What to expect: In 2009, Tennis Channel will carry more than 60 live hours of U.S. Open coverage — all broadcast in HD — including exclusive prime-time match play from 7 p.m. to 11 p.m. ET on the first weekend of the Slam. The network will also air a nightly news program at 11 p.m. ET, tentatively named US Open Tonight. In the same style as Tennis Channel’s French Open Tonight and Australian Open Today, the show will focus on the best of the day’s action in Flushing Meadows.
During Tennis Channel’s telecast windows it will stream an additional court on their website.
“We’re dedicated to telling the yearlong journeys and personal stories of these players 52 weeks a year,” said Victoria Quoss, a suit at Tennis Channel. “We’re excited to work with ESPN and the USTA to put more tennis than ever on the media platforms where Americans are watching. The feedback we received on the joint coverage between ESPN and Tennis Channel for both the French Open and Australian Open was tremendous.”
During times when Tennis Channel isn’t televising matches or highlights, fans can tune into ESPN2. A typical first-week day of television coverage would be (ET):
11 a.m.-6 p.m. — Tennis Channel live coverage (2 p.m.-6 p.m. from outer courts)
1 p.m.-11 p.m. — ESPN2 live coverage
11 p.m.-12 a.m. — Tennis Channel US Open Tonight
12 a.m.-11 a.m. — Tennis Channel US Open Tonight, encore replays, highlights, previews
The warm-up: A significant component to the US Open arrangement is the Olympus US Open Series. Tennis Channel has carried close to 100 hours of tournament coverage each summer since the series’ 2004 introduction, and starting this year will bring the Olympus US Open Series to its viewers in high definition. Also beginning with the 2008 Olympus US Open Series, Tennis Channel is producing all tournament matches for ESPN, an arrangement that will continue with today’s agreement. The network also has the rights to replay finals matches from seven Olympus US Open Series competitions covered on ESPN2. ESPN2, at the same time, is adding to its total number of series hours each summer, expanding its coverage to near 100.
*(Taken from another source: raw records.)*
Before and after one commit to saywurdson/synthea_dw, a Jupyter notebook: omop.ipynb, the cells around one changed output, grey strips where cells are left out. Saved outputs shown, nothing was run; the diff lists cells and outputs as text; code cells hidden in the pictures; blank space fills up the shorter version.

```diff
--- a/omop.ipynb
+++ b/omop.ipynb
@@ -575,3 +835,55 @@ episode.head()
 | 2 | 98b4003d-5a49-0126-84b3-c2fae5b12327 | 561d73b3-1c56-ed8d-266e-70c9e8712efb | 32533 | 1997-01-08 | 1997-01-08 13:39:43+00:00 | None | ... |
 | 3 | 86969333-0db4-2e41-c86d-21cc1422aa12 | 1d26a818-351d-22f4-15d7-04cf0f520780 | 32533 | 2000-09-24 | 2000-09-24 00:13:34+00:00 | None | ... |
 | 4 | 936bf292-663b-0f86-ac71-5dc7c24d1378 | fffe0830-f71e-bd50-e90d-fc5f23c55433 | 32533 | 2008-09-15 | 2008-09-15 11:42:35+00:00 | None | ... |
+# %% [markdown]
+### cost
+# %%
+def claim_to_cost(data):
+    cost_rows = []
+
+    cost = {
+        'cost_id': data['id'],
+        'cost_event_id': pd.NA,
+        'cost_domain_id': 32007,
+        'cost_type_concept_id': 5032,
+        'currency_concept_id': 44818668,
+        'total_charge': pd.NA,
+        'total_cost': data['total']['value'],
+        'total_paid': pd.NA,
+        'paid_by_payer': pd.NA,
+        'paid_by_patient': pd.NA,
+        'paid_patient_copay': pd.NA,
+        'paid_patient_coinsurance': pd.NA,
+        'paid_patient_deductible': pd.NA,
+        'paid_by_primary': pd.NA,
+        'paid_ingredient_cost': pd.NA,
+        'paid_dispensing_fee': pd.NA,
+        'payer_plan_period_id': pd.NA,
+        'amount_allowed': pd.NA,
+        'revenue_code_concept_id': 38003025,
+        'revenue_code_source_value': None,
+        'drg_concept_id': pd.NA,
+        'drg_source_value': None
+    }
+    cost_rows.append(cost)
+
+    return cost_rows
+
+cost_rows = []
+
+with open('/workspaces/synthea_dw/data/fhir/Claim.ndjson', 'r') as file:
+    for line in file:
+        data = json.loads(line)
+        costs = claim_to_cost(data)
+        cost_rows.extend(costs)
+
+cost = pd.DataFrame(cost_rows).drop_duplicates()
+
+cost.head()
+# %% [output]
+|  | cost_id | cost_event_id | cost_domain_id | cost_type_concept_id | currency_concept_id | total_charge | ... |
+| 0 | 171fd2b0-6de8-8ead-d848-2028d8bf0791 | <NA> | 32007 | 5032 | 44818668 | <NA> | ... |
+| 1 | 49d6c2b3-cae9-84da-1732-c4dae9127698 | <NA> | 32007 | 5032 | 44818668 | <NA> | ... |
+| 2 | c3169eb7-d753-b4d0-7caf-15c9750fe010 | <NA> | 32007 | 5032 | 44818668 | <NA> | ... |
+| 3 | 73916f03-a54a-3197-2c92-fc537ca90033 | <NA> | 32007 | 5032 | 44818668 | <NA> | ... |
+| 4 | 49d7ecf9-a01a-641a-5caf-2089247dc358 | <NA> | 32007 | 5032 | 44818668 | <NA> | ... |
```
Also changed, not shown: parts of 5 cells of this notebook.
The announcement comes during the same week when the independent multimedia network is celebrating the fifth anniversary of its debut on May 15, 2003.